* _Problem_
Print the records below exactly as they appear. Omit all pictures.

Web page edit records:

..............................

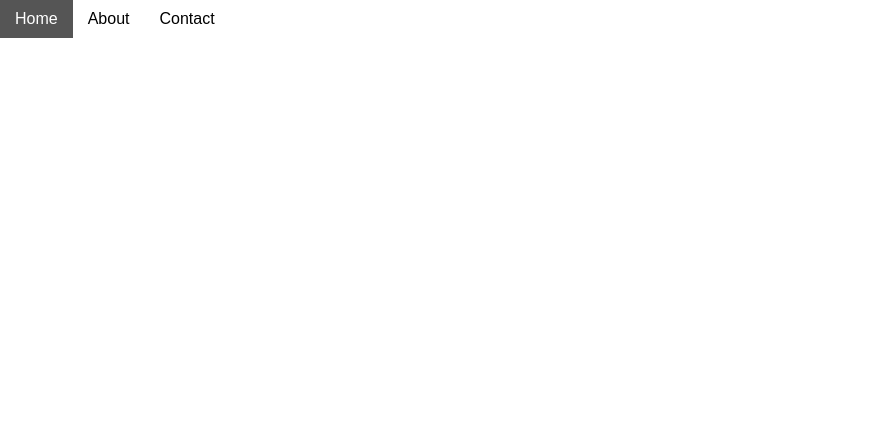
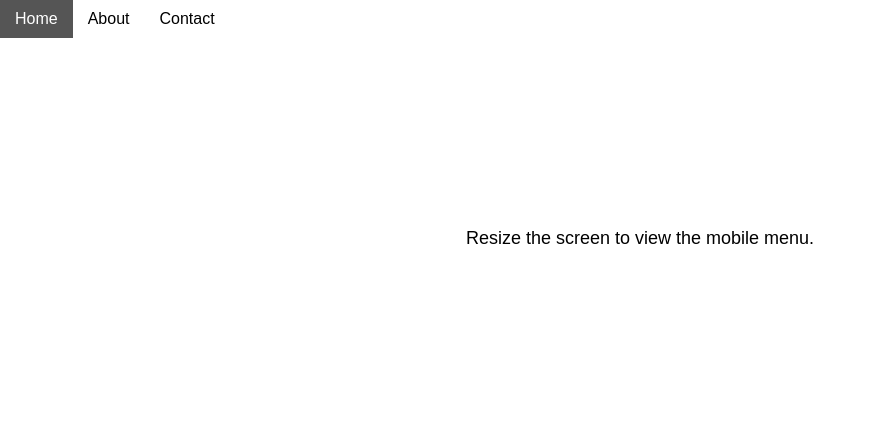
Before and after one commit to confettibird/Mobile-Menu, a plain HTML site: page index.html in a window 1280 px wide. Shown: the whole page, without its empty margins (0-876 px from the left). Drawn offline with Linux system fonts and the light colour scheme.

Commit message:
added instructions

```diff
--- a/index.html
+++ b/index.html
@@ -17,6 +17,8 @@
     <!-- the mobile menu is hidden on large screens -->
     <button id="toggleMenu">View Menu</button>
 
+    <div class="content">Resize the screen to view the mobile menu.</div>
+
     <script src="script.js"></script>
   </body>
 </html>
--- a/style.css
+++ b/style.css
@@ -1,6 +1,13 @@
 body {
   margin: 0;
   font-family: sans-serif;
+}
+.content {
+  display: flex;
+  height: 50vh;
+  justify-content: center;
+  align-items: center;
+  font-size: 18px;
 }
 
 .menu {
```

..............................

* _Reply_
Before and after one commit to confettibird/Mobile-Menu, a plain HTML site: page index.html in a window 1280 px wide. Shown: the whole page, without its empty margins (0-876 px from the left). Drawn offline with Linux system fonts and the light colour scheme.

Commit message:
added instructions

```diff
--- a/index.html
+++ b/index.html
@@ -17,6 +17,8 @@
     <!-- the mobile menu is hidden on large screens -->
     <button id="toggleMenu">View Menu</button>
 
+    <div class="content">Resize the screen to view the mobile menu.</div>
+
     <script src="script.js"></script>
   </body>
 </html>
--- a/style.css
+++ b/style.css
@@ -1,6 +1,13 @@
 body {
   margin: 0;
   font-family: sans-serif;
+}
+.content {
+  display: flex;
+  height: 50vh;
+  justify-content: center;
+  align-items: center;
+  font-size: 18px;
 }
 
 .menu {
```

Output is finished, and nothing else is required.